Requirement: Report back every line in the data that includes the string "icon".

Exercise inputs:
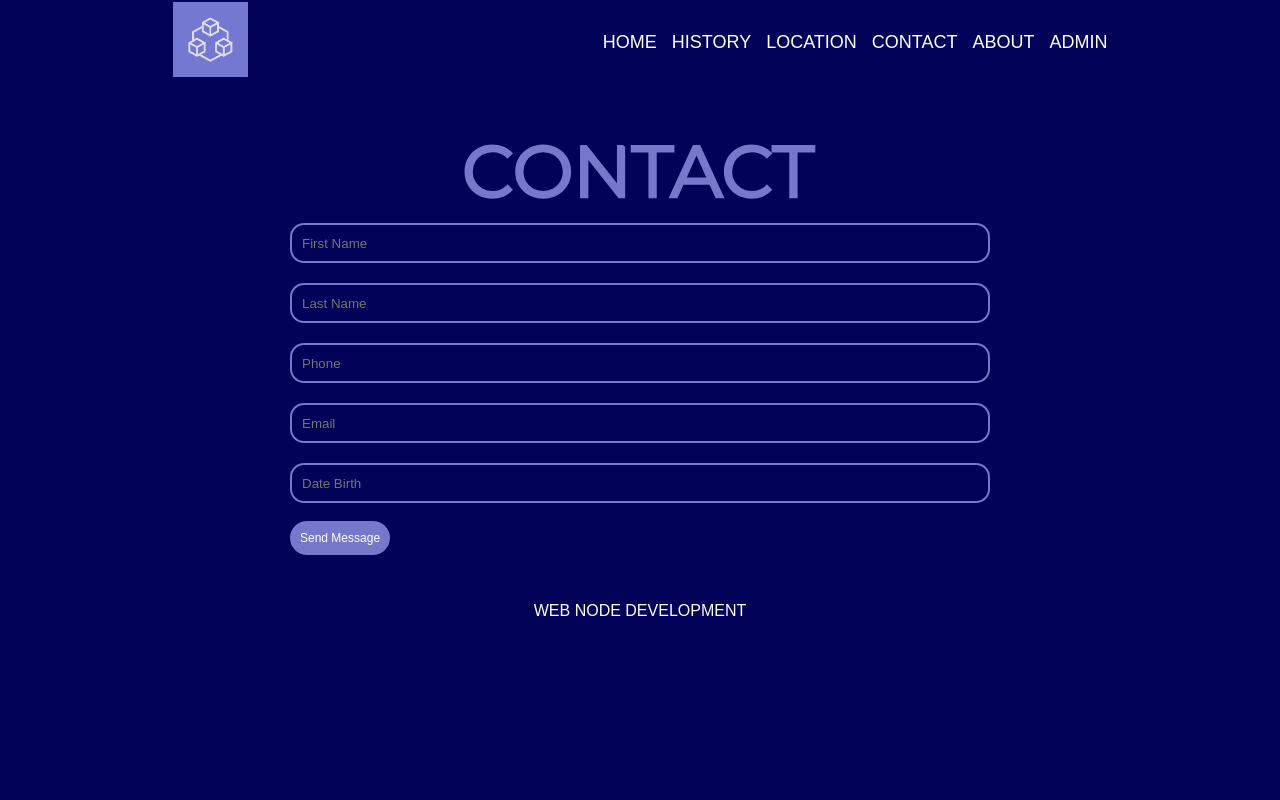
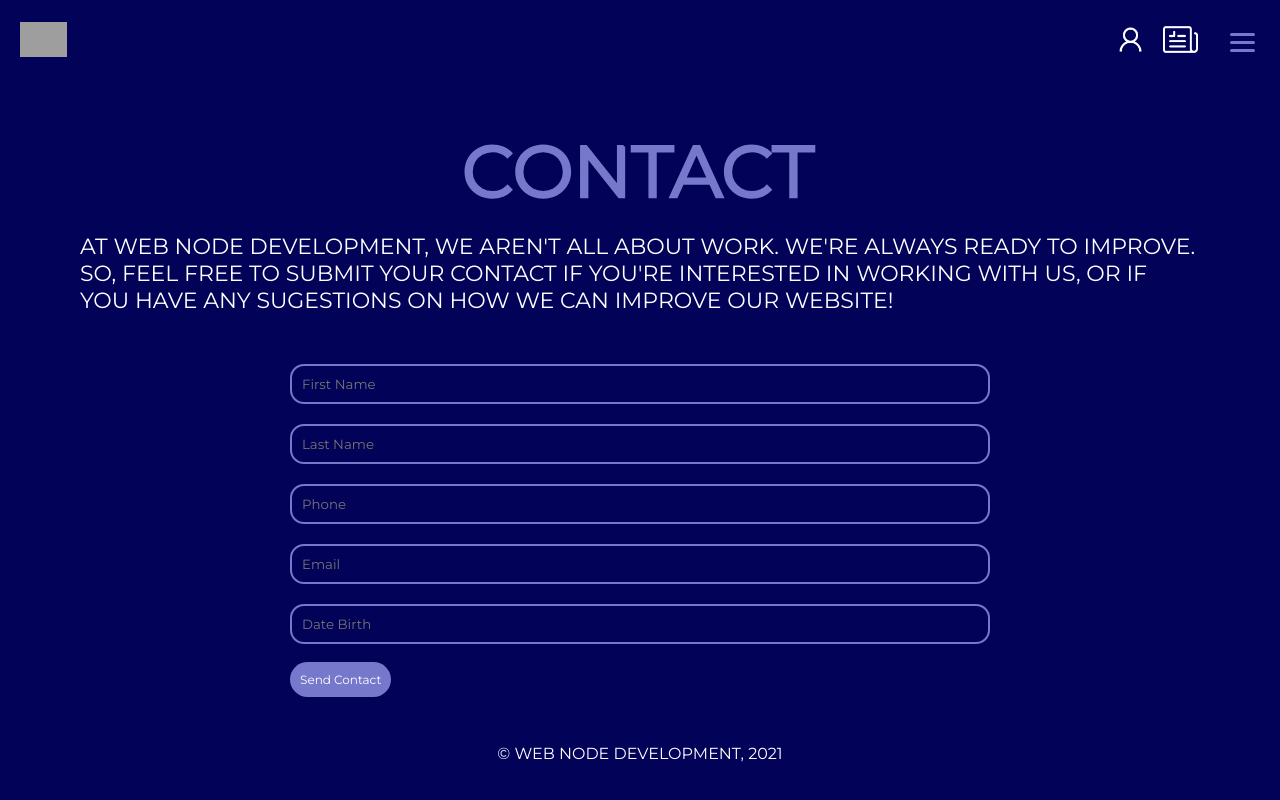
Before and after one commit to Eduardo-22002197/pw_proj_final, a Django app: page /contact in a window 1280 px wide. Run offline with Django 3.2, Linux system fonts and the light colour scheme; parts of the project's set-up code (start-up, migrations or seed data) failed here and were passed over; grey boxes are pictures that could not be loaded.

Commit message:
Added Comment database. Changed nav bar. Correction of the nav bar admin icon. Updated README.md.

```diff
--- a/proj2/admin.py
+++ b/proj2/admin.py
@@ -1,5 +1,6 @@
 from django.contrib import admin
-from .models import Contact
+from .models import Contact, Comment
 
 # Register your models here.
 admin.site.register(Contact)
+admin.site.register(Comment)
--- a/proj2/forms.py
+++ b/proj2/forms.py
@@ -1,6 +1,7 @@
 from django import forms
-from django.forms import ModelForm
-from .models import Contact
+from django.db.models import fields
+from django.forms import ModelForm, widgets
+from .models import Contact, Comment
 
 class ContactForm(ModelForm):
     class Meta:
@@ -22,3 +23,21 @@ class ContactForm(ModelForm):
             'email': '',
             'date_birth': '',
         }
+
+
+class CommentForm(ModelForm):
+    class Meta:
+        model = Comment
+        fields = '__all__'
+
+        widgets = {
+            'complete_name': forms.TextInput(attrs = {'class': 'input-field', 'placeholder': 'Complete Name'}),
+            'rating_website': forms.NumberInput(attrs = {'class': 'input-field', 'placeholder': '1 to 5 rating...', 'min': 0, 'max': 5}),
+            'final_comment': forms.Textarea(attrs = {'class': 'textarea-field input-field', 'placeholder': 'Your comment...'}),
+        }
+
+        labels = {
+            'complete_name': '',
+            'rating_website': '',
+            'final_comment': '',
+        }
--- a/proj2/static/proj2/side_menu.js
+++ /dev/null
@@ -1,25 +0,0 @@
-function navSlide() {
-    const burger = document.querySelector(".burger");
-    const nav = document.querySelector(".nav-links");
-    const navLinks = document.querySelectorAll(".nav-links li");
-
-    burger.addEventListener("click", () => {
-        //Toggle Nav
-        nav.classList.toggle("nav-active");
-
-        //Animate Links
-        navLinks.forEach((link, index) => {
-            if (link.style.animation) {
-                link.style.animation = ""
-
-            } else {
-                link.style.animation = `navLinkFade 0.5s ease forwards ${index / 7 + 0.5}s`;
-            }
-        });
-
-        //Burger Animation
-        burger.classList.toggle("toggle");
-    });
-}
-
-navSlide();
--- a/proj2/static/proj2/style.css
+++ b/proj2/static/proj2/style.css
@@ -32,6 +32,57 @@ main {
     justify-content: center;
 }
 
+.form-box {
+    width: 700px;
+    display: flex;
+    flex-direction: column;
+    align-items: center;
+    justify-content: center;
+}
+
+.form-par {
+    color: white;
+    margin-top: 30px;
+    text-transform: uppercase;
+    font-size: 22px;
+    font-weight: 500;
+    max-width: 1120px;
+    margin-bottom: 30px;
+}
+
+.input-field {
+    width: 700px;
+    height: 40px;
+    margin-top: 20px;
+    padding-left: 10px;
+    padding-right: 10px;
+    border: 2px solid rgb(118, 120, 203);
+    font-family: 'Montserrat', sans-serif;
+    color: #ffffff;
+    background-color: rgb(1, 2, 88);
+    border-radius: 14px;
+    outline: none;
+}
+
+.textarea-field {
+    height: 150px;
+    padding-top: 10px;
+    resize: none;
+}
+
+.btn-submit {
+    display: block;
+    border-radius: 20px;
+    font-family: 'Montserrat', sans-serif;
+    color: #ffffff;
+    margin-top: 18px;
+    padding: 10px;
+    background-color: rgb(118, 120, 203);
+    font-size: 12px;
+    border: none;
+    cursor: pointer;
+}
+
 .page-fade {
     animation: fade 1s 1 ease-in-out;
 }
@@ -43,14 +94,62 @@ main {
     position: fixed;
     top: 0;
     width: 100%;
-    display: flex;                              /* a flex container expands items to fill available free space or shrinks them to prevent overflow. */
-    justify-content: space-around;              /* attribute used to position the elements. every item will have space before, between and after them. */
-    align-items: center;                        /* aligns items at the center of the container */
+    display: flex;
+    align-items: center;
+    justify-content: space-between;
     min-height: 10.5vh;
     text-transform: uppercase;
-    font-weight: 500;                           /* Montserrat font only goes to weight: 500 before getting bold*/
+    font-weight: 500;
     background-color: rgb(1, 2, 88);
     z-index: 2;
+}
+
+.nav-logo {
+    margin-left: 20px;
+}
+
+.options-div {
+    display: flex;
+    flex-direction: row;
+    align-items: center;
+}
+
+.nav-links-no-menu {
+    display: flex;
+    flex-direction: row;
+    align-items: center;
+}
+
+.nav-links-no-menu li {
+    list-style: none;
+    padding: 7px 7px 7px 8px;
+    border-radius: 5px;
+    transition: .8s ease-out background-color;
+}
+
+.nav-links-no-menu img {
+    filter: invert(100%);
+}
+
+.nav-links-no-menu li:hover {
+    background-color: rgb(118, 120, 203);
+}
+
+.nav-links li:hover {
+    background-color: rgb(118, 120, 203);
+}
+
+.nav-links {
+    display: none;
+    justify-content: space-around;
+    width: 40%;
+}
+
+.nav-links li {
+    list-style: none;
+    padding: 7px 7px 7px 8px;
+    border-radius: 5px;
+    transition: .8s ease-out background-color;
 }
 
 .nav-bar a {
@@ -59,104 +158,36 @@ main {
     font-size: 18px;
 }
 
-.nav-links {
-    display: flex;
-    justify-content: space-around;
-    width: 40%;                                 /* nav bar will occupy 30% of the space where it's inserted in */
-}
-
-.nav-links li {
-    list-style: none;                           /* removes any list style, like the dots */
-    padding: 7px 7px 7px 8px;
-    border-radius: 5px;
-    transition: .8s ease-out background-color;
-}
-
-.nav-links li:hover {
-    background-color: rgb(118, 120, 203);
-}
-
-.nav-links2 {
-    display: none;
-    align-items: center;
-    justify-content: space-around;
-    width: 50%;
-}
-
-.nav-links2 img {
-    filter: invert(100%);
-}
-
-.nav-links2 li {
-    list-style: none;
-    padding: 7px 7px 3px 8px;
-    border-radius: 5px;
-    transition: .8s ease-out background-color;
-}
-
-.nav-links2 li:hover {
-    background-color: rgb(118, 120, 203);
-}
-
 @media screen and (max-width: 1160px) {
     .nav-links {
         width: 50%;
     }
 }
 
-@media screen and (max-width: 980px) {
-    .nav-links {
-        display: none;
-    }
-
-    .nav-links2 {
-        display: flex;
-    }
-}
-
-@media screen and (max-width: 760px) {
-    .nav-links2 {
-        width: 55%;
-    }
-}
 /*************** NAV BAR ***************/
 
 
 /******************** Burger Menu ********************/
 .burger {
-    display: none;                              /* starts invisible, because it only works on certain screens */
+    margin-right: 20px;
+    margin-left: 20px;
 }
 
-.burger div {                                   /* defines the 3 lines of the burger menu "icon" */
-    width: 25px;                                /* width of each stripe */
-    height: 3px;                                /* height of each stripe */
-    background-color: rgb(118, 120, 203);      /* defines the color of the burger menu "icon" */
-    margin: 5px;                                /* margin between the stripes */
+.burger div {
+    width: 25px;
+    height: 3px;
+    background-color: rgb(118, 120, 203);
+    margin: 5px;
     border-radius: 50px;
     transition: all 0.3s ease;
 }
 
-@media screen and (max-width: 1179px) {
-    .nav-links {
-        width: 55%;
-    }
-}
-
-/*
-@media screen and (max-width: 1024px) {
-    .nav-links {
-        max-width: 60%;
-    }
-}
-*/
-
-@media screen and (max-width: 768px) {
 body {
-        overflow-x: hidden;                     /* unables the browser to scroll horizontally (to the hidden burger menu). NOTE: when viewport is present on the HTML, overflow is ignored. */
+    overflow-x: hidden;
 }
 
 .nav-links {
-        position: fixed;                        /* fixes the position of the burger menu so that in mobile devices scrolling sideways doesn't show the white bar (fixes the problem described on line's 15 NOTE) */
+    position: fixed;
     right: 0px;
     height: 92vh;
     top: 10.50vh;
@@ -164,9 +195,9 @@ main {
     display: flex;
     flex-direction: column;
     align-items: center;
-        width: 60%;
-        transform: translateX(100%);            /* moves the entire burger menu off the screen, to stay hidden */
-        transition: transform 0.7s ease-in-out; /* transition of the burger menu. takes 0.7s and makes it smoother on the beginning and the end */
+    width: 400px;
+    transform: translateX(100%);
+    transition: transform 0.7s ease-in-out;
 }
 
 .nav-links a {
@@ -174,7 +205,7 @@ main {
 }
 
 .nav-links li {
-        opacity: 0;                             /* hides the burger menu elements */
+    opacity: 0;
 }
 
 .nav-links li:hover {
@@ -182,16 +213,22 @@ main {
 }
 
 .burger {
-        display: block;                         /* displays the items on top of each other */
-        cursor: pointer;                        /* adds a pointer to the burger menu "icon", which makes it clickable */
+    display: block;
+    cursor: pointer;
+}
+
+
+.nav-active {
+    transform: translateX(0%);
+}
+
+@media screen and (max-width: 768px) {
+    .nav-links {
+        width: 60%;
     }
 }
 
-.nav-active {
-    transform: translateX(0%);                  /* Unhides the burger menu */
-}
-
-@keyframes navLinkFade {                        /* animation responsible for the fade in of the burger menu elements */
+@keyframes navLinkFade {
     from {
         opacity: 0;
         transform: translateX(50px);
@@ -852,47 +889,6 @@ main {
     animation: fillLetters 1s ease-in-out forwards 3.1s;
 }
 
-.contact-box {
-    width: 700px;
-    display: flex;
-    flex-direction: column;
-    align-items: center;
-    justify-content: center;
-}
-
-.input-field {
-    width: 700px;
-    height: 40px;
-    margin-top: 20px;
-    padding-left: 10px;
-    padding-right: 10px;
-    border: 2px solid rgb(118, 120, 203);
-    font-family: 'Montserrat', sans-serif;
-    color: #ffffff;
-    background-color: rgb(1, 2, 88);
-    border-radius: 14px;
-    outline: none;
-}
-
-.textarea-field {
-    height: 150px;
-    padding-top: 10px;
-    resize: none;
-}
-
-.btn {
-    display: block;
-    border-radius: 20px;
-    font-family: 'Montserrat', sans-serif;
-    color: #ffffff;
-    margin-top: 18px;
-    padding: 10px;
-    background-color: rgb(118, 120, 203);
-    font-size: 12px;
-    border: none;
-    cursor: pointer;
-}
-
 @media screen and (max-width: 1190px) {
     .contact-par {
         max-width: 890px;
@@ -935,6 +931,11 @@ main {
     }
 }
 /************ CONTACT PAGE *************/
+
+
+/************** QUIZZ PAGE *************/
+
+/************** QUIZZ PAGE *************/
 
 
 /************** ABOUT PAGE *************/
--- a/proj2/templates/proj2/base.html
+++ b/proj2/templates/proj2/base.html
@@ -9,7 +9,7 @@
         <meta name = "viewport" content = "width=device-width, initial-scale=1.0">
         <link rel = "stylesheet" href= "{% static 'proj2/style.css' %}">
         <link rel = "preconnect" href = "https://fonts.gstatic.com">
-        <!-- <link href = "https://fonts.googleapis.com/css2?family=Montserrat:wght@100;400;700&display=swap" rel = "stylesheet"> -->
+        <link href = "https://fonts.googleapis.com/css2?family=Montserrat:wght@100;400;700&display=swap" rel = "stylesheet">
         <link rel = "icon" href = "{% static 'proj2/images/favicon.ico' %}" type = "image/x-icon"/>
         <link rel = "shortcut icon" href = "{% static 'proj2/images/favicon.ico' %}" type = "image/x-icon"/>
         <title> Web Node Development </title>
@@ -18,22 +18,29 @@
     <body class = "page-fade">
         <header>
             <nav class = "nav-bar">
-                <a href = "{% url 'proj2:home' %}"><img src = "{% static 'proj2/images/Logo.png' %}" alt = "Web Node Logo" height = "75"></a>
+                <a href = "{% url 'proj2:home' %}"><img class = "nav-logo" src = "{% static 'proj2/images/wnd_logo.png' %}" alt = "Web Node Logo" height = "35"></a>
 
                 <ul class = "nav-links">
                     <li><a href = "{% url 'proj2:home' %}"> Home </a></li>
                     <li><a href = "{% url 'proj2:history' %}"> History </a></li>
                     <li><a href = "{% url 'proj2:location' %}"> Location </a></li>
                     <li><a href = "{% url 'proj2:contact' %}"> Contact </a></li>
+                    <li><a href = "{% url 'proj2:quiz' %}"> Quiz </a></li>
                     <li><a href = "{% url 'proj2:about' %}"> About </a></li>
-                    <li><a href = "{% url 'admin:index' %}"> Admin </a></li>
                     <li class = "burger-menu-adjustment"></li>
                 </ul>
 
-                <div class = "burger">
-                    <div class = "line1"></div>
-                    <div class = "line2"></div>
-                    <div class = "line3"></div>
+                <div class = "options-div">
+                    <ul class = "nav-links-no-menu">
+                        <li><a href = "{% url 'admin:index' %}"><img src = "{% static 'proj2/images/user.png' %}" alt = "Admin Logo" height = "35"></a></li>
+                        <li><a href = "{% url 'proj2:comments' %}"><img src = "{% static 'proj2/images/news.png' %}" alt = "Admin Logo" height = "35"></a></li>
+                    </ul>
+
+                    <div class = "burger">
+                        <div class = "line1"></div>
+                        <div class = "line2"></div>
+                        <div class = "line3"></div>
+                    </div>
                 </div>
             </nav>
         </header>
@@ -43,9 +50,9 @@
         {% endblock main %}
 
         <footer>
-            <p> Web Node Development </p>
+            <p> &copy; Web Node Development, 2021 </p>
         </footer>
 
-        <script src = "{% static 'proj2/side_menu.js' %}" type = "text/javascript"></script>
+        <script src = "{% static 'proj2/js/side_menu.js' %}" type = "text/javascript"></script>
     </body>
 </html>
--- a/proj2/templates/proj2/contact.html
+++ b/proj2/templates/proj2/contact.html
@@ -14,12 +14,17 @@
             </svg>
         </section>
 
-        <div class = "contact-box">
-            <form action = "" method = "POST">
+        <p class = "form-par">
+            At Web Node Development, we aren't all about work. We're always ready to improve. So, feel free to submit your contact if you're interested in working with us, or if you
+            have any sugestions on how we can improve our website!
+        </p>
+
+        <div class = "form-box">
+            <form method = "POST">
                 {% csrf_token %}
                 {{ form.as_p }}
 
-                <button type = "submit" class = "btn"> Send Message </button>
+                <button type = "submit" class = "btn-submit"> Send Contact </button>
             </form>
         </div>
     </main>
--- a/proj2/urls.py
+++ b/proj2/urls.py
@@ -10,5 +10,7 @@ urlpatterns = [
     path('history', views.history_page_view, name = 'history'),
     path('location', views.location_page_view, name = 'location'),
     path('contact', views.contact_page_view, name = 'contact'),
-    path('about', views.about_page_view, name = 'about')
+    path('about', views.about_page_view, name = 'about'),
+    path('comments', views.comments_page_view, name = 'comments'),
+    path('quiz', views.quiz_page_view, name = 'quiz'),
 ]
--- a/proj2/views.py
+++ b/proj2/views.py
@@ -1,9 +1,10 @@
+import proj2
 from django.shortcuts import render
 from django.http import HttpResponseRedirect
 from django.urls import reverse
 
 from .models import Contact
-from .forms import ContactForm
+from .forms import CommentForm, ContactForm
 
 # Create your views here.
 def home_page_view(request):
@@ -24,5 +25,18 @@ def contact_page_view(request):
     context = {'form': form}
     return render(request, 'proj2/contact.html', context)
 
+def comments_page_view(request):
+    form = CommentForm(request.POST or None)
+
+    if form.is_valid():
+        form.save()
+        return HttpResponseRedirect(reverse('proj2:comments'))
+
+    context = {'form': form}
+    return render(request, 'proj2/comments.html', context)
+
+def quiz_page_view(request):
+    return render(request, "proj2/quiz.html")
+
 def about_page_view(request):
     return render(request, 'proj2/about.html')
```
Also changed, not shown: proj2/models.py (+13 -2 lines), README.md. Lines whose indentation alone changed are shown as unchanged.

Response area:
Added Comment database. Changed nav bar. Correction of the nav bar admin icon. Updated README.md.
-.burger div {                                   /* defines the 3 lines of the burger menu "icon" */
-    background-color: rgb(118, 120, 203);      /* defines the color of the burger menu "icon" */
-        cursor: pointer;                        /* adds a pointer to the burger menu "icon", which makes it clickable */
         <link rel = "icon" href = "{% static 'proj2/images/favicon.ico' %}" type = "image/x-icon"/>
         <link rel = "shortcut icon" href = "{% static 'proj2/images/favicon.ico' %}" type = "image/x-icon"/>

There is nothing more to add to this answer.